:: WHAT IS BEING ASKED ::
Print each record below word for word.

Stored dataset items
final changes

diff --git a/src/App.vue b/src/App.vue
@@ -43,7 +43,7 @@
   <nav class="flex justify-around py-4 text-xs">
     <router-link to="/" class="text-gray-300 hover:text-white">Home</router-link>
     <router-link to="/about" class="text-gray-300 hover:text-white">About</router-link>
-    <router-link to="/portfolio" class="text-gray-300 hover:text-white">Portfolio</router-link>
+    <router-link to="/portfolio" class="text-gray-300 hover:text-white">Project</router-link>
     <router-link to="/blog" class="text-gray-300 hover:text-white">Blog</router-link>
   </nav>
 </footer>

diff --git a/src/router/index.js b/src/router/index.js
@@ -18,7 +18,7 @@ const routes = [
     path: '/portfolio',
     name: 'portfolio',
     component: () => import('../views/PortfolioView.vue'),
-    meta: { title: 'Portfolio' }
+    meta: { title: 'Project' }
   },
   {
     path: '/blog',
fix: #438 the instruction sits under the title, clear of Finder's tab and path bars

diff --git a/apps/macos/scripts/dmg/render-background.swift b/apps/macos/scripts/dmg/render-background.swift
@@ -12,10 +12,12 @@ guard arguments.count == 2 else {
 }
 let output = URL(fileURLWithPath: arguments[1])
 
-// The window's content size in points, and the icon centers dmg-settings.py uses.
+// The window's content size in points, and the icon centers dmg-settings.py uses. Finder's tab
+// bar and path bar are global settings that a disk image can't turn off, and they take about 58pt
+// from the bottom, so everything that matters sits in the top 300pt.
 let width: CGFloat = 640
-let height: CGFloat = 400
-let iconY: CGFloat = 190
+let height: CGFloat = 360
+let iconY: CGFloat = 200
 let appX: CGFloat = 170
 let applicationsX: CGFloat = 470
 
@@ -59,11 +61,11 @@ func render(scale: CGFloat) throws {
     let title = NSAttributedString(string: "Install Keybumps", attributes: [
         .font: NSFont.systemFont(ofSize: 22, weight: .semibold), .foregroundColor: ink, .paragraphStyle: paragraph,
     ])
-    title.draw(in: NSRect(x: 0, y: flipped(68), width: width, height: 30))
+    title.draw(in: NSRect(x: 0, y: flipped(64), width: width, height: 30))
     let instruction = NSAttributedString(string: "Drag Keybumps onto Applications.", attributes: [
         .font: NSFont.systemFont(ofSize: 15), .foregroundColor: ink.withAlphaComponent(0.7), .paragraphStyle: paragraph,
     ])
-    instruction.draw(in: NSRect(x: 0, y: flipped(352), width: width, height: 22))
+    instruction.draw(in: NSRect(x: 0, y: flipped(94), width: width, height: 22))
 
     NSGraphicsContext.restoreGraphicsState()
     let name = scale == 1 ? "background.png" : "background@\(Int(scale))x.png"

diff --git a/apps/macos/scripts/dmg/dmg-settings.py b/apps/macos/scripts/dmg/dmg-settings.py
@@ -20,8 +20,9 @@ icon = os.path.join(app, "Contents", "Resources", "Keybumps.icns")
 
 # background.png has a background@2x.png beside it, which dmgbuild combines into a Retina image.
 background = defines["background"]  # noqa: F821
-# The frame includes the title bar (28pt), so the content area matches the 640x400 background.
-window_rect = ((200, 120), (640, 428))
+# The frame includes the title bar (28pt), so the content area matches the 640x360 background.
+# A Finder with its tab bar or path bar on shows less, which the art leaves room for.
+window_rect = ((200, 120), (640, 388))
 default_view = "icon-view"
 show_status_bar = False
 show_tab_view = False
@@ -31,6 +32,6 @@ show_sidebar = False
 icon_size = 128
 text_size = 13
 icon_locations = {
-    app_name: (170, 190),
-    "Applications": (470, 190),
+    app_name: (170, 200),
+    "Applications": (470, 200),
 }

:: WRITTEN SOLUTION ::
final changes

diff --git a/src/App.vue b/src/App.vue
@@ -43,7 +43,7 @@
   <nav class="flex justify-around py-4 text-xs">
     <router-link to="/" class="text-gray-300 hover:text-white">Home</router-link>
     <router-link to="/about" class="text-gray-300 hover:text-white">About</router-link>
-    <router-link to="/portfolio" class="text-gray-300 hover:text-white">Portfolio</router-link>
+    <router-link to="/portfolio" class="text-gray-300 hover:text-white">Project</router-link>
     <router-link to="/blog" class="text-gray-300 hover:text-white">Blog</router-link>
   </nav>
 </footer>

diff --git a/src/router/index.js b/src/router/index.js
@@ -18,7 +18,7 @@ const routes = [
     path: '/portfolio',
     name: 'portfolio',
     component: () => import('../views/PortfolioView.vue'),
-    meta: { title: 'Portfolio' }
+    meta: { title: 'Project' }
   },
   {
     path: '/blog',
fix: #438 the instruction sits under the title, clear of Finder's tab and path bars

diff --git a/apps/macos/scripts/dmg/render-background.swift b/apps/macos/scripts/dmg/render-background.swift
@@ -12,10 +12,12 @@ guard arguments.count == 2 else {
 }
 let output = URL(fileURLWithPath: arguments[1])
 
-// The window's content size in points, and the icon centers dmg-settings.py uses.
+// The window's content size in points, and the icon centers dmg-settings.py uses. Finder's tab
+// bar and path bar are global settings that a disk image can't turn off, and they take about 58pt
+// from the bottom, so everything that matters sits in the top 300pt.
 let width: CGFloat = 640
-let height: CGFloat = 400
-let iconY: CGFloat = 190
+let height: CGFloat = 360
+let iconY: CGFloat = 200
 let appX: CGFloat = 170
 let applicationsX: CGFloat = 470
 
@@ -59,11 +61,11 @@ func render(scale: CGFloat) throws {
     let title = NSAttributedString(string: "Install Keybumps", attributes: [
         .font: NSFont.systemFont(ofSize: 22, weight: .semibold), .foregroundColor: ink, .paragraphStyle: paragraph,
     ])
-    title.draw(in: NSRect(x: 0, y: flipped(68), width: width, height: 30))
+    title.draw(in: NSRect(x: 0, y: flipped(64), width: width, height: 30))
     let instruction = NSAttributedString(string: "Drag Keybumps onto Applications.", attributes: [
         .font: NSFont.systemFont(ofSize: 15), .foregroundColor: ink.withAlphaComponent(0.7), .paragraphStyle: paragraph,
     ])
-    instruction.draw(in: NSRect(x: 0, y: flipped(352), width: width, height: 22))
+    instruction.draw(in: NSRect(x: 0, y: flipped(94), width: width, height: 22))
 
     NSGraphicsContext.restoreGraphicsState()
     let name = scale == 1 ? "background.png" : "background@\(Int(scale))x.png"

diff --git a/apps/macos/scripts/dmg/dmg-settings.py b/apps/macos/scripts/dmg/dmg-settings.py
@@ -20,8 +20,9 @@ icon = os.path.join(app, "Contents", "Resources", "Keybumps.icns")
 
 # background.png has a background@2x.png beside it, which dmgbuild combines into a Retina image.
 background = defines["background"]  # noqa: F821
-# The frame includes the title bar (28pt), so the content area matches the 640x400 background.
-window_rect = ((200, 120), (640, 428))
+# The frame includes the title bar (28pt), so the content area matches the 640x360 background.
+# A Finder with its tab bar or path bar on shows less, which the art leaves room for.
+window_rect = ((200, 120), (640, 388))
 default_view = "icon-view"
 show_status_bar = False
 show_tab_view = False
@@ -31,6 +32,6 @@ show_sidebar = False
 icon_size = 128
 text_size = 13
 icon_locations = {
-    app_name: (170, 190),
-    "Applications": (470, 190),
+    app_name: (170, 200),
+    "Applications": (470, 200),
 }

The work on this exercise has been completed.